[Source records Boundary: Start]

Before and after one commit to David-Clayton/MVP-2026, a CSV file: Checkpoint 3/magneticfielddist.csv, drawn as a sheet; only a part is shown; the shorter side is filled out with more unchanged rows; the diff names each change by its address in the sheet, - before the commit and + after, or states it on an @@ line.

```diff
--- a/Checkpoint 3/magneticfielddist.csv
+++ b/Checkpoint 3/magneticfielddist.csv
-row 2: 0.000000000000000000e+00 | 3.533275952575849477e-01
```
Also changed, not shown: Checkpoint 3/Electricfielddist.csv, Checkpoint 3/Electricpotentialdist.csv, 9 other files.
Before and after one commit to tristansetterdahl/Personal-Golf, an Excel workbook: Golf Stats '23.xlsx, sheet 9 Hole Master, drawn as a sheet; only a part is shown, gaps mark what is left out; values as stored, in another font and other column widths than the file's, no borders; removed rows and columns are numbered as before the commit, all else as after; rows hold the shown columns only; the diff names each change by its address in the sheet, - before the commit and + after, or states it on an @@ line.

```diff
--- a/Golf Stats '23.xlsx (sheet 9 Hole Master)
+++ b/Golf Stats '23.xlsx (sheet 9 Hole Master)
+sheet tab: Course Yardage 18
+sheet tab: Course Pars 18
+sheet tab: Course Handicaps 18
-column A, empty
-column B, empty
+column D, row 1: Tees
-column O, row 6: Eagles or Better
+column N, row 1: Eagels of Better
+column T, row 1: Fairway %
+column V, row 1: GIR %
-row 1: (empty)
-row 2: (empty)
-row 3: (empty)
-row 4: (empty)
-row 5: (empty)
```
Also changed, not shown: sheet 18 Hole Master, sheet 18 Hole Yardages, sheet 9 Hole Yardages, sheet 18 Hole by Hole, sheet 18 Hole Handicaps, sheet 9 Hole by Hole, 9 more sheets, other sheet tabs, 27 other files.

[Source records Boundary: End]

**Exercise details**
For every line above that includes the string "empty", copy the line.

**Solution to the problem**
-column A, empty
-column B, empty
-row 1: (empty)
-row 2: (empty)
-row 3: (empty)
-row 4: (empty)
-row 5: (empty)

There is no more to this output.